Secretary to the Treasury Ronald Mangani was unequivocal during a Finance and Budget Cluster meeting when members of Parliament (MPs) pushed him to authorise processing of general purpose fund (GPF), a loan facility that legislators have traditionally accessed and currently stands at K5 million.
Mangani made it clear that government—which at the time was already in arrears of K2 billion with commercial banks for legislators’ personal vehicle loans of K24 million each—could not afford to shoulder the huge subsidies for another facility in the form of GPF.
Now, here are some painful facts about the loans to MPs. First, they are contracted from commercial banks with government acting as guarantor—meaning that, at least technically, it is Capital Hill that actually borrows the money, hence, it adds to the national debt stock.
Second, the legislators get a 90 percent interest subsidy, which the taxpayer foots and another 50 percent subsidy on the principal amount.
In other words, of the K24 million car loans, K12 million is a freebie and MPs are only deducted the other half over the five-year period.
And of the interest rate—currently hovering above 45 percent—legislators only pay 10 percent of that with the remaining 90 percent being shouldered by taxpayers, who have to struggle on their own to pay the exorbitant interest rates if they have to get a personal loan from the bank.
I am not sure about the mathematics of the GPF facility, but I know that it too is heavily subsidised.
Thus, when Mangani told MPs that they will have to forego GPF, the legislators subtly sent him a message to his boss—Finance, Economic Planning and Development Minister Goodall Gondwe—that they; like the pirates off the coast of Somalia, will attack the budget and hold it for ransom so that its owners, the taxpayer, give them GPF.
To compromise, Gondwe tried to reason that parliamentarians could get the loans guaranteed by government, but would have to pay interest rates at market rates on their own.
No, bellowed MPs—it had to be a full package of subsidies or the budget would not meet President Peter Mutharika’s assenting pen.
Gondwe buckled and granted them their wish that increased the domestic debt stock by around K1 billion and widened the budget deficit by millions in loan subsidies.
No one says these MPs are not entitled to these loans, but given how voters are suffering out there on the back of food shortages, high cost of living, lack of drugs in public hospitals, unsafe potable water and the endless shortages of teaching and learning materials, moral conscious should have compelled the legislators to pause and spare a thought for those folks.
Moreover government cannot recruit more medical personal and teachers simply because there isn’t money for that.
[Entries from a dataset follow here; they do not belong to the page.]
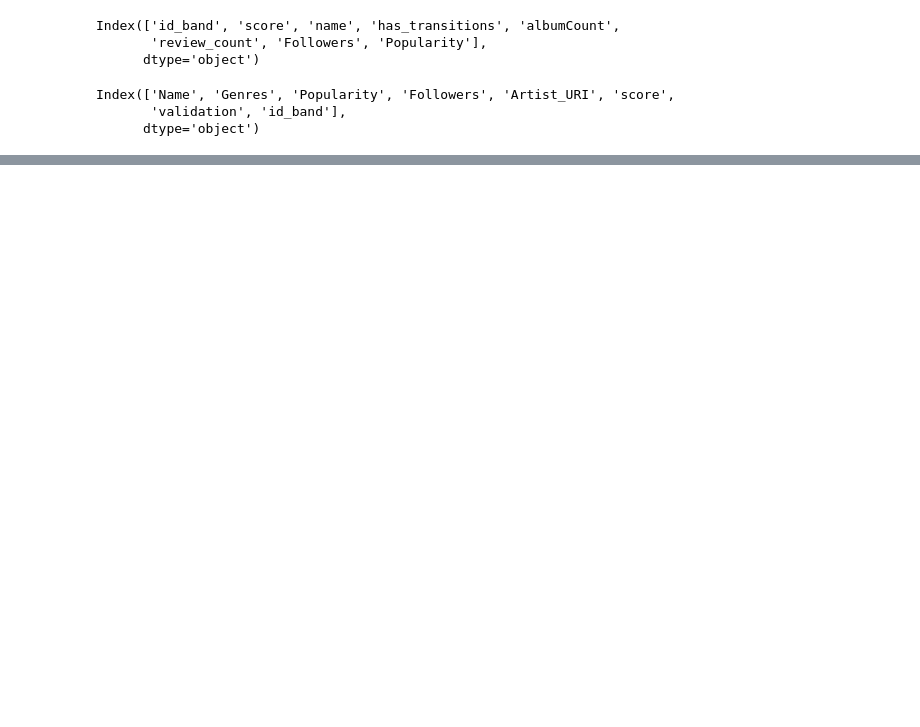
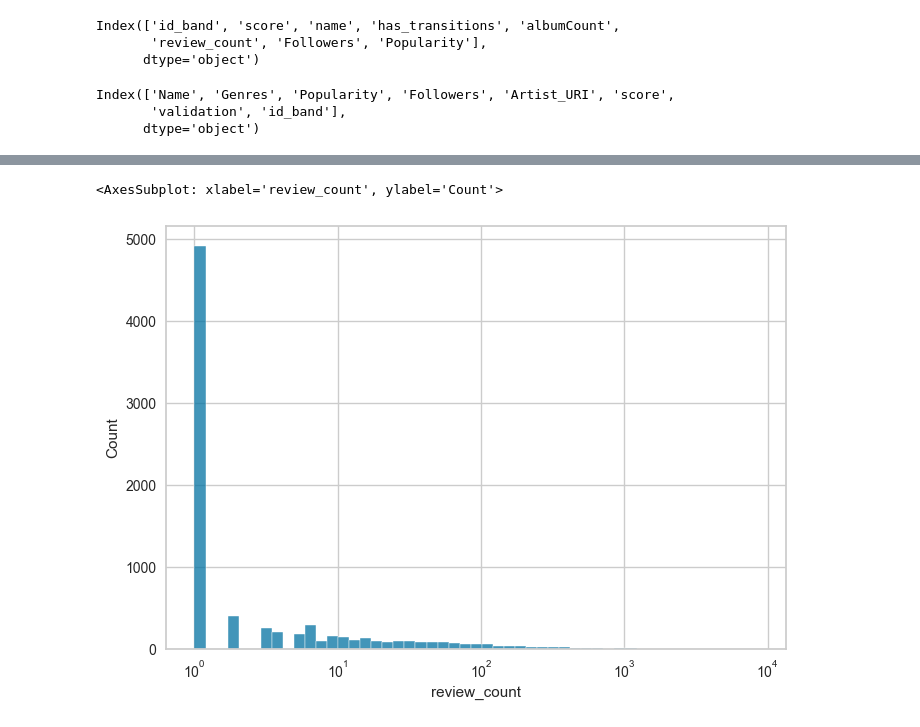
Before and after one commit to chainReactionCol/newRep, a Jupyter notebook: Ev_ML_Sanchez_Ruiz.ipynb, the cells around one changed output, grey strips where cells are left out. Drawn from its saved outputs; the diff is of its cells as text; code cells hidden in the pictures; blank space fills up the shorter version.

```diff
--- a/Ev_ML_Sanchez_Ruiz.ipynb
+++ b/Ev_ML_Sanchez_Ruiz.ipynb
@@ -445,0 +451,5 @@ filtered_Spotify
+# %%
+sns.histplot(Api_df['review_count'],log_scale=True)
+# %% [output]
+<AxesSubplot: xlabel='review_count', ylabel='Count'>
+[figure, added]
```
Also changed, not shown: parts of 35 cells of this notebook.
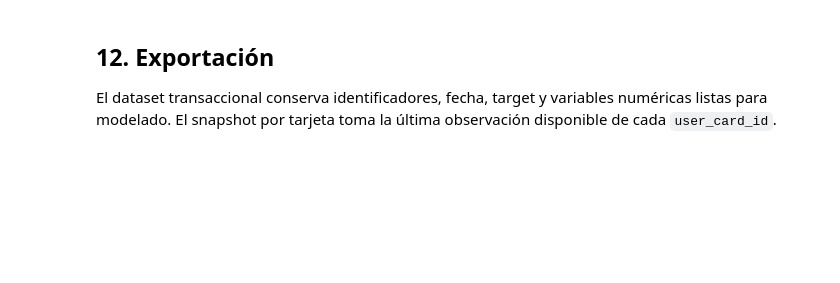
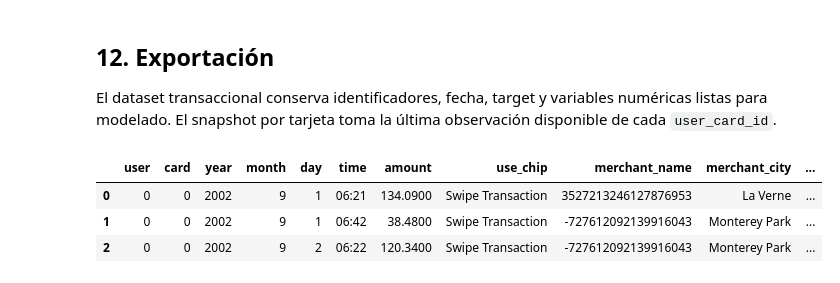
Before and after one commit to cecordobat/MSc-Thesis-Financial-Fraud-Detection-Models, a Jupyter notebook: notebooks/2_ingenieria_caracteristicas.ipynb, the cells around one changed output. Drawn from its saved outputs; the diff is of its cells as text; code cells hidden in the pictures; blank space fills up the shorter version.

```diff
--- a/notebooks/2_ingenieria_caracteristicas.ipynb
+++ b/notebooks/2_ingenieria_caracteristicas.ipynb
@@ -499,17 +529,12 @@ channel_columns = [
 ]
 
 channel_hist_cols = []
-channel_feature_data = {}
-
 for source_col, channel_name in channel_columns:
     count_col = f"uc_{channel_name}_tx_count_hist"
     rate_col = f"uc_{channel_name}_tx_rate_hist"
     first_col = f"{channel_name}_first_time_for_card_flag"
 
-    count_values = df.groupby("user_card_id")[source_col].cumsum() - df[source_col]
-    channel_feature_data[count_col] = count_values
-    channel_feature_data[rate_col] = safe_divide(count_values, df["uc_tx_count_hist"])
-    channel_feature_data[first_col] = ((df[source_col] == 1) & (count_values == 0)).astype(int)
+    df[count_col] = df.groupby("user_card_id")[source_col].cumsum() - df[source_col]
+    df[rate_col] = safe_divide(df[count_col], df["uc_tx_count_hist"])
+    df[first_col] = ((df[source_col] == 1) & (df[count_col] == 0)).astype(int)
     channel_hist_cols.extend([count_col, rate_col, first_col])
-
-df = pd.concat([df, pd.DataFrame(channel_feature_data, index=df.index)], axis=1)
@@ -649,14 +675,10 @@ rare_specs = [
     ("zip_frequency_global", "rare_zip_flag"),
 ]
 
-rare_feature_data = {
-    flag_col: (df[frequency_col] < RARE_FREQUENCY_THRESHOLD).astype(int)
-    for frequency_col, flag_col in rare_specs
-}
+for frequency_col, flag_col in rare_specs:
+    df[flag_col] = (df[frequency_col] < RARE_FREQUENCY_THRESHOLD).astype(int)
 
-df = pd.concat([df, pd.DataFrame(rare_feature_data, index=df.index)], axis=1)
-rare_cols = list(rare_feature_data.keys())
-df = df.copy()
+rare_cols = [flag_col for _, flag_col in rare_specs]
 # %% [markdown]
 ## 11. Catálogo de variables y validación final
 
@@ -730,13 +754,17 @@ len(numeric_features)
 # %%
-df[numeric_features] = (
-    df[numeric_features]
-    .replace([np.inf, -np.inf], np.nan)
-    .fillna(0)
-)
+df = clean_numeric_columns(df, numeric_features)
 
-feature_nulls = df[numeric_features].isna().sum().sort_values(ascending=False)
+feature_nulls = pd.Series({
+    col: int(df[col].isna().sum())
+    for col in numeric_features
+}).sort_values(ascending=False)
+
 non_finite_counts = pd.Series({
-    col: np.isinf(df[col].to_numpy(dtype="float64", copy=False)).sum()
+    col: (
+        int(np.isinf(df[col].to_numpy(copy=False)).sum())
+        if pd.api.types.is_float_dtype(df[col])
+        else 0
+    )
     for col in numeric_features
 }).sort_values(ascending=False)
 
@@ -800,3 +853,10 @@ if SAVE_OUTPUTS:
     print(f"Snapshot por tarjeta guardado en: {OUTPUT_USER_CARD_SNAPSHOT_PATH}")
 else:
     print("SAVE_OUTPUTS=False: no se escribieron archivos.")
+# %%
+df.head(3)
+# %% [output]
+|  | user | card | year | month | day | time | amount | use_chip | merchant_name | merchant_city | ... |
+| 0 | 0 | 0 | 2002 | 9 | 1 | 06:21 | 134.0900 | Swipe Transaction | 3527213246127876953 | La Verne | ... |
+| 1 | 0 | 0 | 2002 | 9 | 1 | 06:42 | 38.4800 | Swipe Transaction | -727612092139916043 | Monterey Park | ... |
+| 2 | 0 | 0 | 2002 | 9 | 2 | 06:22 | 120.3400 | Swipe Transaction | -727612092139916043 | Monterey Park | ... |
```
Also changed, not shown: parts of 17 cells of this notebook, 1 other file.
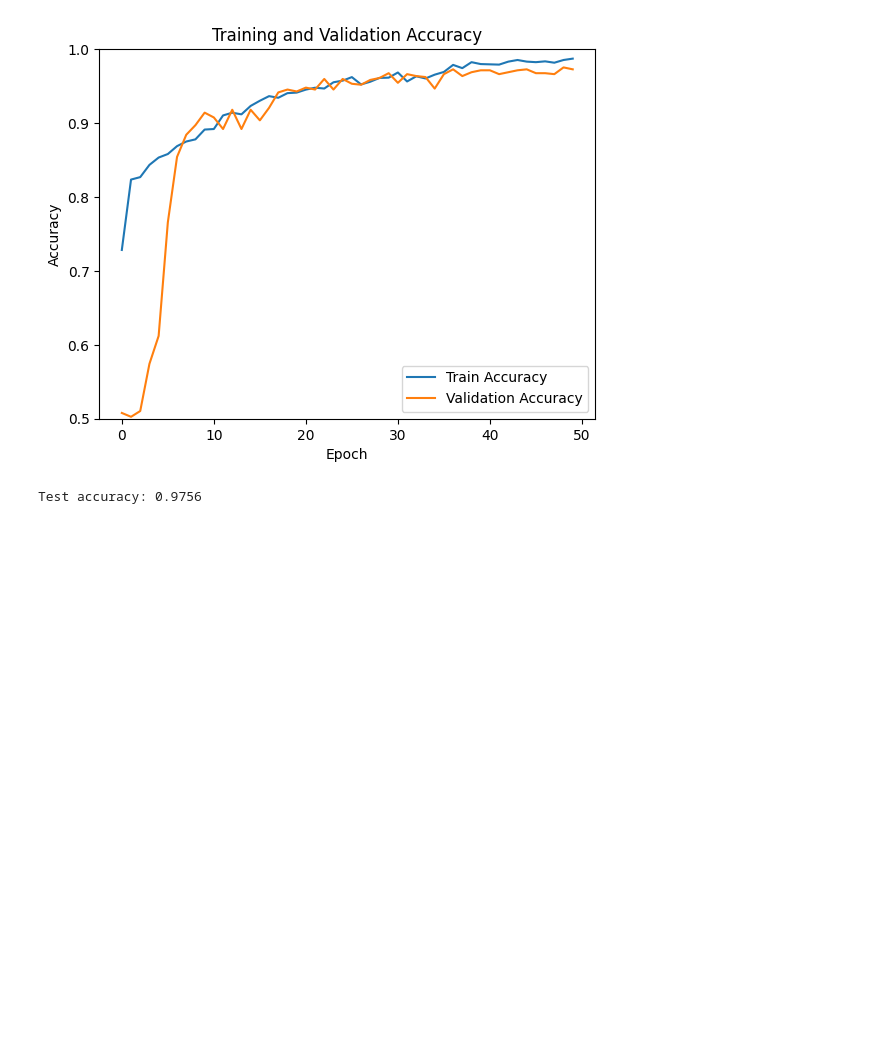
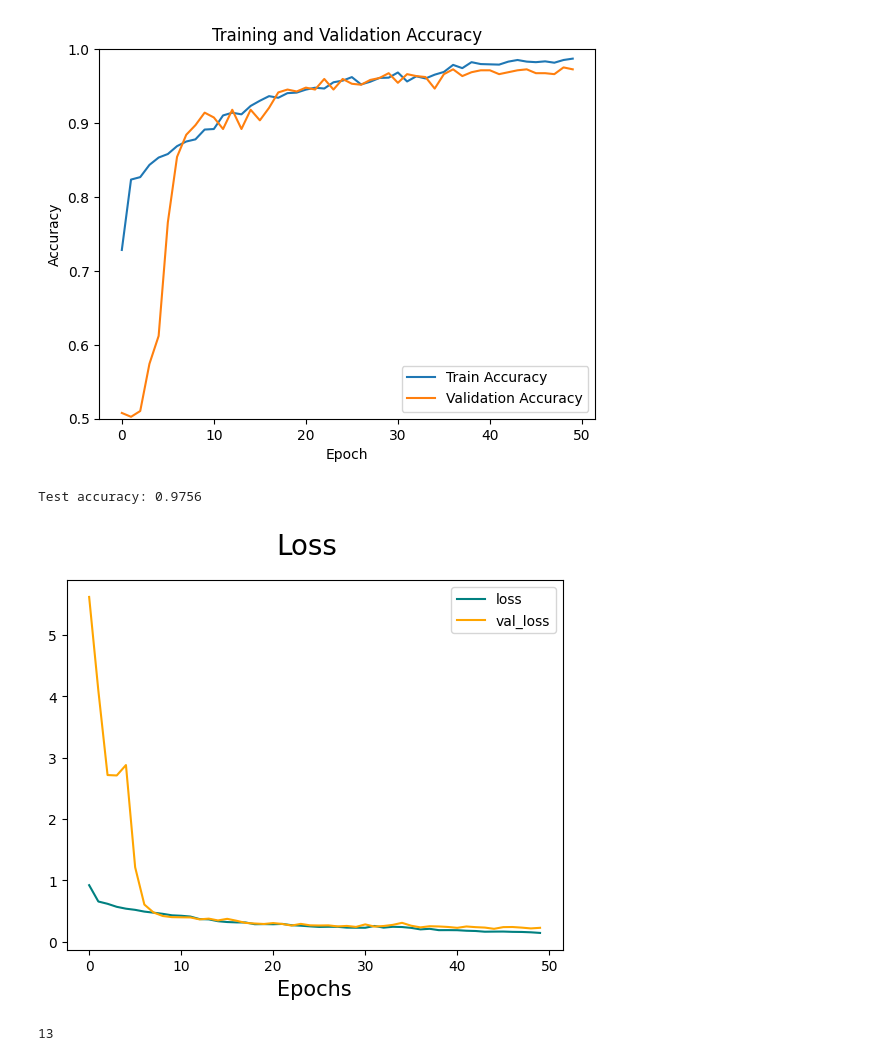
Before and after one commit to YuktheswarAlahari19/TB-Prediction-XRayTF-, a Jupyter notebook: exploration.ipynb, the cells around one changed output. Drawn from its saved outputs; the diff is of its cells as text; code cells hidden in the pictures; blank space fills up the shorter version.

```diff
--- a/exploration.ipynb
+++ b/exploration.ipynb
@@ -266,11 +279,12 @@ data = data.map(image_sharpening)
 # %%
-total_batches = len(data) # ---------> There are 122 , 32 batches
+total_batch = len(data)
 # %%
-train_batches = int(total_batches * 0.7)
-val_batches = int(total_batches * 0.2)
-test_batches = total_batches - train_batches - val_batches
+train_batch = int(total_batch * 0.7) # -----> 85
+val_batch = int(total_batch * 0.2) # -----> 24
 
-train_data = data.take(train_batches)
-val_data = data.skip(train_batches).take(val_batches)
-test_data = data.skip(train_batches + val_batches).take(test_batches)
+test_batch = total_batch - train_batch - val_batch # ----> 122 - 85 - 24 = 13
+
+train_data = data.take(train_batch)
+val_data = data.skip(train_batch).take(val_batch)
+test_data = data.skip(train_batch + val_batch).take(test_batch)
 # %% [markdown]
@@ -376,3 +390,13 @@ print(f'Test accuracy: {test_acc:.4f}')
 # %% [output]
 [figure]
 Test accuracy: 0.9756
+# %%
+fig = plt.figure()
+plt.plot(trainig.history['loss'],color='teal', label='loss')
+plt.plot(trainig.history['val_loss'],color='orange', label='val_loss')
+fig.suptitle('Loss',fontsize=20)
+plt.xlabel('Epochs',fontsize=15)
+plt.legend(loc='upper right')
+plt.show()
+# %% [output]
+[figure, added]
@@ -378,0 +408,4 @@ Test accuracy: 0.9756
+# %%
+len(test_data)
+# %% [output]
+13
```
Also changed, not shown: parts of 28 cells of this notebook, 1 other file.
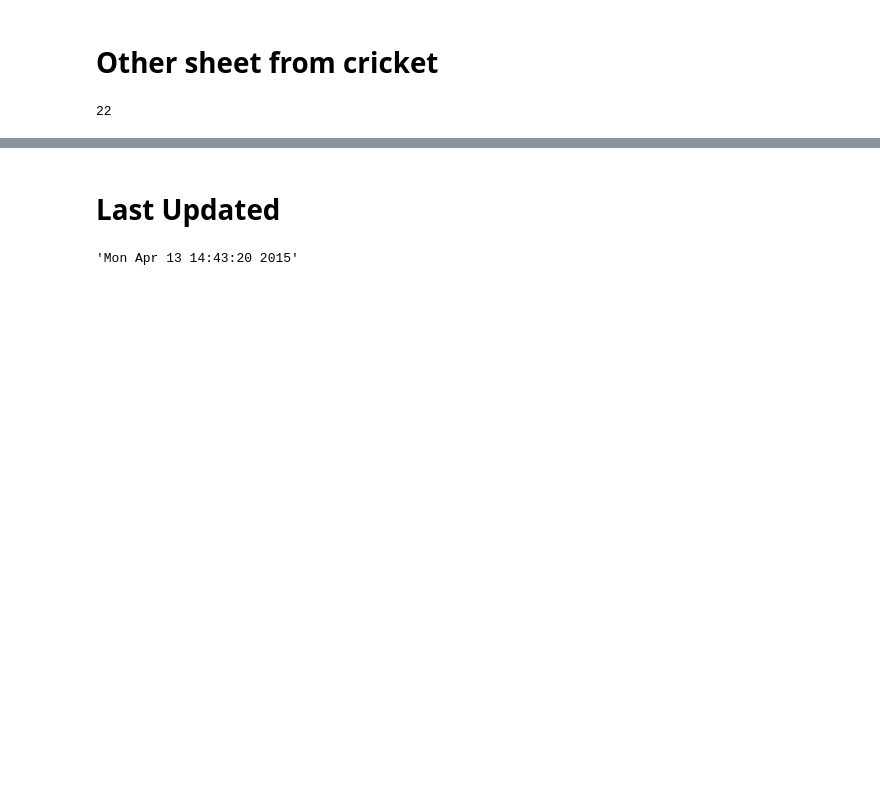
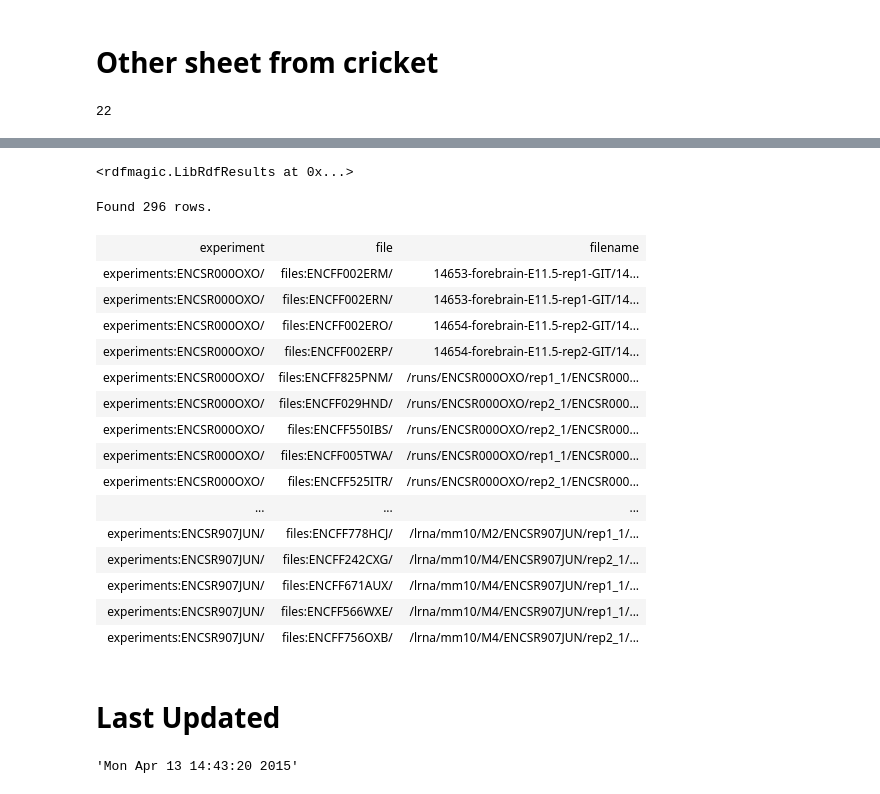
Before and after one commit to detrout/encode3-curation, a Jupyter notebook: single cell dataset members.ipynb, the cells around one changed output, grey strips where cells are left out. Saved outputs shown, nothing was run; the diff lists cells and outputs as text; code cells hidden in the pictures; blank space fills up the shorter version.

```diff
--- a/single cell dataset members.ipynb
+++ b/single cell dataset members.ipynb
@@ -167,6 +272,41 @@ order by ?experiment
 | experiments:ENCSR907JUN/ | libraries:ENCLB185MNU/ | Total RNA-seq on postnatal 0 day ... | library:14636/ | Illumina index__705_506_Paired_en... |
 | experiments:ENCSR950BNG/ | libraries:ENCLB791CRT/ | Total RNA-seq on postnatal 0 day ... | library:14633/ | Illumina index__702_503_Paired_en... |
 | experiments:ENCSR950BNG/ | libraries:ENCLB356IIP/ | Total RNA-seq on postnatal 0 day ... | library:14499/ | Illumina index__N703_N501_Paired_... |
+# %%
+%%sparql -m other_model
+select ?s ?o
+where {
+  ?s experiment:possible_controls ?o .
+}
+# %% [output]
+<rdfmagic.LibRdfResults at 0x...>
+# %%
+%%sparql -m other_model -c
+select ?experiment ?file ?filename
+where {
+  ?experiment experiment:files ?file .
+  ?file a file:file ;
+        file:submitted_file_name ?filename .
+
+}
+# %% [output]
+Found 296 rows.
+| experiment | file | filename |
+| experiments:ENCSR000OXO/ | files:ENCFF002ERM/ | 14653-forebrain-E11.5-rep1-GIT/14... |
+| experiments:ENCSR000OXO/ | files:ENCFF002ERN/ | 14653-forebrain-E11.5-rep1-GIT/14... |
+| experiments:ENCSR000OXO/ | files:ENCFF002ERO/ | 14654-forebrain-E11.5-rep2-GIT/14... |
+| experiments:ENCSR000OXO/ | files:ENCFF002ERP/ | 14654-forebrain-E11.5-rep2-GIT/14... |
+| experiments:ENCSR000OXO/ | files:ENCFF825PNM/ | /runs/ENCSR000OXO/rep1_1/ENCSR000... |
+| experiments:ENCSR000OXO/ | files:ENCFF029HND/ | /runs/ENCSR000OXO/rep2_1/ENCSR000... |
+| experiments:ENCSR000OXO/ | files:ENCFF550IBS/ | /runs/ENCSR000OXO/rep2_1/ENCSR000... |
+| experiments:ENCSR000OXO/ | files:ENCFF005TWA/ | /runs/ENCSR000OXO/rep1_1/ENCSR000... |
+| experiments:ENCSR000OXO/ | files:ENCFF525ITR/ | /runs/ENCSR000OXO/rep2_1/ENCSR000... |
+| ... | ... | ... |
+| experiments:ENCSR907JUN/ | files:ENCFF778HCJ/ | /lrna/mm10/M2/ENCSR907JUN/rep1_1/... |
+| experiments:ENCSR907JUN/ | files:ENCFF242CXG/ | /lrna/mm10/M4/ENCSR907JUN/rep2_1/... |
+| experiments:ENCSR907JUN/ | files:ENCFF671AUX/ | /lrna/mm10/M4/ENCSR907JUN/rep1_1/... |
+| experiments:ENCSR907JUN/ | files:ENCFF566WXE/ | /lrna/mm10/M4/ENCSR907JUN/rep1_1/... |
+| experiments:ENCSR907JUN/ | files:ENCFF756OXB/ | /lrna/mm10/M4/ENCSR907JUN/rep2_1/... |
 # %% [markdown]
 # Last Updated
 # %%
```
Also changed, not shown: parts of 11 cells of this notebook.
There have been pay freezes across most of the public sector to try and keep the budget within the resource envelop.
But, like the pirates off the coast of Somalia who cost global trade an estimated $7 billion a year as at 2011, our MPs can’t care less about the harm they are causing to public finances and the very poor people who put them in the office they now abuse for personal aggrandisement.
Human rights campaigner Justin Dzonzi puts it in this way:
Said Dzonzi: “If the conditions of service say they are entitled to this and that, then they would be entitled to raise that issue with the employer to honour them following those conditions because they are in the conditions of service that apply to them.
“But when you put into the equation the fact that the MPs, in essence, represent the people of Malawi, the Constitution in Section 12, requires that they exercise their powers for the benefit of Malawians, then you begin to realise that they cannot insist on their conditions of service, if by insisting on them, they are not going to represent the best interests of Malawians.”
Now with Gondwe showing weakness on GPF, MPs smelled more blood and figured that they could snatch more from Capital Hill—this time, something to help them in their re-election bids as 2019 approaches. They demanded that Gondwe more than double the Constituency Development Fund (CDF) from K12 million to K25 million.
That would have pushed the CDF budget from roughly K2.3 billion in the previous financial year to around K4.8 billion for all the 193 constituencies in the new fiscal calendar.
When Gondwe said such a demand is not fiscally feasible, the pirates of the capital snatched the ship that is the national budget—holding to ransom the hopes and dreams of 16 million mostly poor Malawians—until they got their CDF hike to levels closer to their demands.
In fact, they rejected a K51 billion allocation to the National Local Government Finance Committee (NLGFC), which carries the CDF budget line and finances for community projects and service delivery nationwide.
After haggling, MPs forced out K18 million per constituency from Gondwe, bringing the bill to around K3.5 billion; thereby adding K1.2 billion to the deficit.
Of course, MPs feel embodied because they see their political colleagues in the Executive as living large in the face of a fiscal crisis—buying new luxury vehicles and enjoying huge travel budgets.
So, they ask, why should they sacrifice when those who should lead by example are free-wheeling?
My answer is simple: that is why MPs occupy their seats: to check those Executive excesses. Instead, legislators let these excesses pass as a bargaining chip for their own selfish interests.
The whole capital is full of pirates and I am glad they have left town!